Task to carry out → Every record below must be returned word for word, with the pictures left out.

Exercise materials →
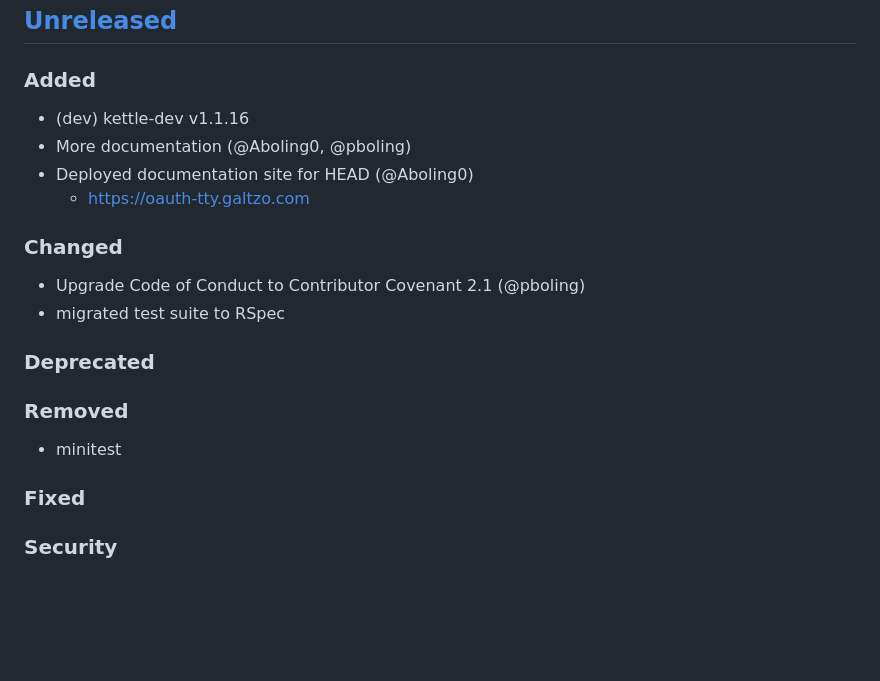
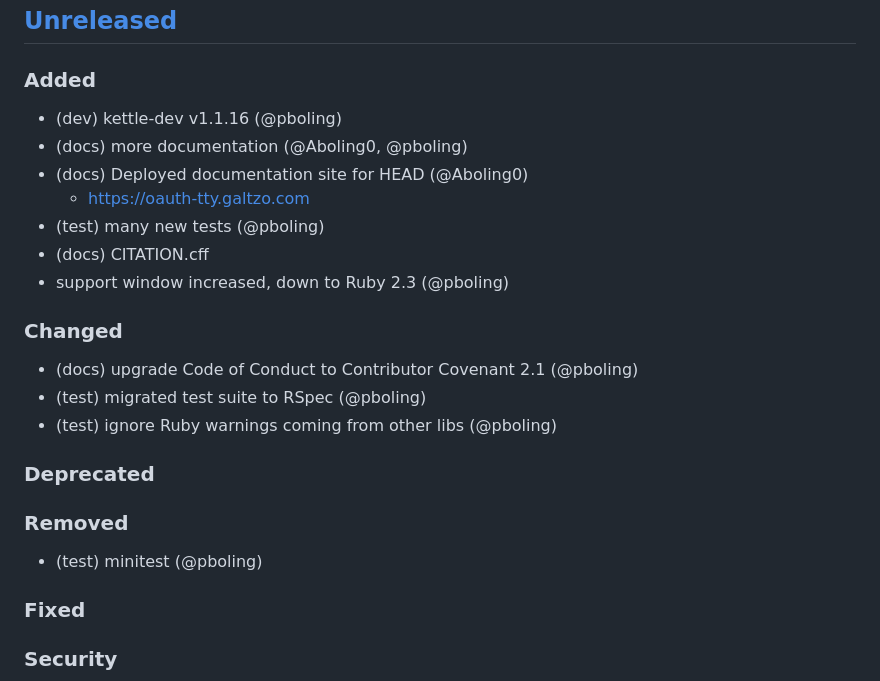
Before and after one commit to ruby-oauth/oauth-tty, a Markdown page: CHANGELOG.md, the part around the change. GitHub-like rendering; blank space fills up the shorter version.

Commit message:
📝 CHANGELOG.md

```diff
--- a/CHANGELOG.md
+++ b/CHANGELOG.md
@@ -18,16 +18,20 @@ Please file a bug if you notice a violation of semantic versioning.
 
 ## [Unreleased]
 ### Added
-- (dev) kettle-dev v1.1.16
-- More documentation (@Aboling0, @pboling)
-- Deployed documentation site for HEAD (@Aboling0)
+- (dev) kettle-dev v1.1.16 (@pboling)
+- (docs) more documentation (@Aboling0, @pboling)
+- (docs) Deployed documentation site for HEAD (@Aboling0)
     - https://oauth-tty.galtzo.com
+- (test) many new tests (@pboling)
+- (docs) CITATION.cff
+- support window increased, down to Ruby 2.3 (@pboling)
 ### Changed
-- Upgrade Code of Conduct to Contributor Covenant 2.1 (@pboling)
-- migrated test suite to RSpec
+- (docs) upgrade Code of Conduct to Contributor Covenant 2.1 (@pboling)
+- (test) migrated test suite to RSpec (@pboling)
+- (test) ignore Ruby warnings coming from other libs (@pboling)
 ### Deprecated
 ### Removed
-- minitest
+- (test) minitest (@pboling)
 ### Fixed
 ### Security
 
```
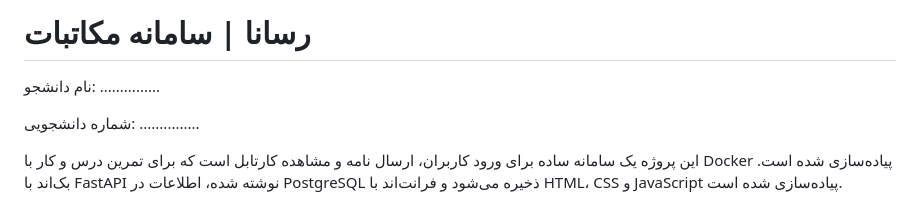
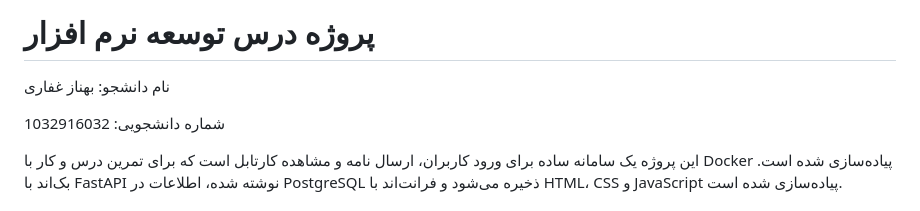
Before and after one commit to BEHNAZGH8383/correspondence-system, a Markdown page: README.md, the part around the change. GitHub-like rendering.

```diff
--- a/README.md
+++ b/README.md
@@ -1,8 +1,8 @@
-# رسانا | سامانه مکاتبات
+# پروژه درس توسعه نرم افزار
 
-نام دانشجو: ...............
+نام دانشجو: بهناز غفاری
 
-شماره دانشجویی: ...............
+شماره دانشجویی: 1032916032
 
 این پروژه یک سامانه ساده برای ورود کاربران، ارسال نامه و مشاهده کارتابل است که برای تمرین درس و کار با Docker پیاده‌سازی شده است. بک‌اند با FastAPI نوشته شده، اطلاعات در PostgreSQL ذخیره می‌شود و فرانت‌اند با HTML، CSS و JavaScript پیاده‌سازی شده است.
 
```
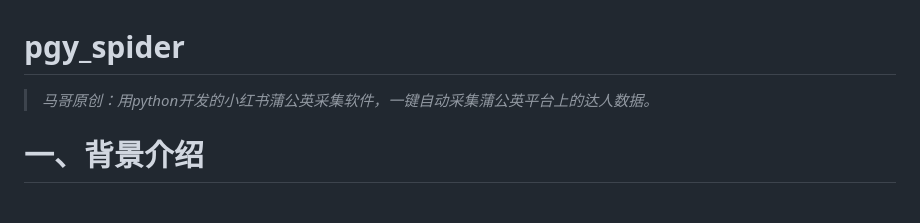
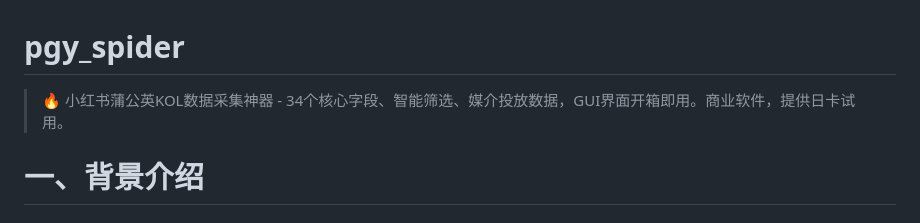
Before and after one commit to mashukui/pgy_spider, a Markdown page: README.md, the part around the change. GitHub-like rendering.

Commit message:
Revise project description in README.md
Updated project description and features in README.

```diff
--- a/README.md
+++ b/README.md
@@ -1,5 +1,5 @@
 # pgy_spider
-> _马哥原创：用python开发的小红书蒲公英采集软件，一键自动采集蒲公英平台上的达人数据。_
+> 🔥 小红书蒲公英KOL数据采集神器 - 34个核心字段、智能筛选、媒介投放数据，GUI界面开箱即用。商业软件，提供日卡试用。
 
 # 一、背景介绍
 ## 1.0 爬取目标
```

Answer for the task →
Before and after one commit to ruby-oauth/oauth-tty, a Markdown page: CHANGELOG.md, the part around the change. GitHub-like rendering; blank space fills up the shorter version.

Commit message:
📝 CHANGELOG.md

```diff
--- a/CHANGELOG.md
+++ b/CHANGELOG.md
@@ -18,16 +18,20 @@ Please file a bug if you notice a violation of semantic versioning.
 
 ## [Unreleased]
 ### Added
-- (dev) kettle-dev v1.1.16
-- More documentation (@Aboling0, @pboling)
-- Deployed documentation site for HEAD (@Aboling0)
+- (dev) kettle-dev v1.1.16 (@pboling)
+- (docs) more documentation (@Aboling0, @pboling)
+- (docs) Deployed documentation site for HEAD (@Aboling0)
     - https://oauth-tty.galtzo.com
+- (test) many new tests (@pboling)
+- (docs) CITATION.cff
+- support window increased, down to Ruby 2.3 (@pboling)
 ### Changed
-- Upgrade Code of Conduct to Contributor Covenant 2.1 (@pboling)
-- migrated test suite to RSpec
+- (docs) upgrade Code of Conduct to Contributor Covenant 2.1 (@pboling)
+- (test) migrated test suite to RSpec (@pboling)
+- (test) ignore Ruby warnings coming from other libs (@pboling)
 ### Deprecated
 ### Removed
-- minitest
+- (test) minitest (@pboling)
 ### Fixed
 ### Security
 
```
Before and after one commit to BEHNAZGH8383/correspondence-system, a Markdown page: README.md, the part around the change. GitHub-like rendering.

```diff
--- a/README.md
+++ b/README.md
@@ -1,8 +1,8 @@
-# رسانا | سامانه مکاتبات
+# پروژه درس توسعه نرم افزار
 
-نام دانشجو: ...............
+نام دانشجو: بهناز غفاری
 
-شماره دانشجویی: ...............
+شماره دانشجویی: 1032916032
 
 این پروژه یک سامانه ساده برای ورود کاربران، ارسال نامه و مشاهده کارتابل است که برای تمرین درس و کار با Docker پیاده‌سازی شده است. بک‌اند با FastAPI نوشته شده، اطلاعات در PostgreSQL ذخیره می‌شود و فرانت‌اند با HTML، CSS و JavaScript پیاده‌سازی شده است.
 
```
Before and after one commit to mashukui/pgy_spider, a Markdown page: README.md, the part around the change. GitHub-like rendering.

Commit message:
Revise project description in README.md
Updated project description and features in README.

```diff
--- a/README.md
+++ b/README.md
@@ -1,5 +1,5 @@
 # pgy_spider
-> _马哥原创：用python开发的小红书蒲公英采集软件，一键自动采集蒲公英平台上的达人数据。_
+> 🔥 小红书蒲公英KOL数据采集神器 - 34个核心字段、智能筛选、媒介投放数据，GUI界面开箱即用。商业软件，提供日卡试用。
 
 # 一、背景介绍
 ## 1.0 爬取目标
```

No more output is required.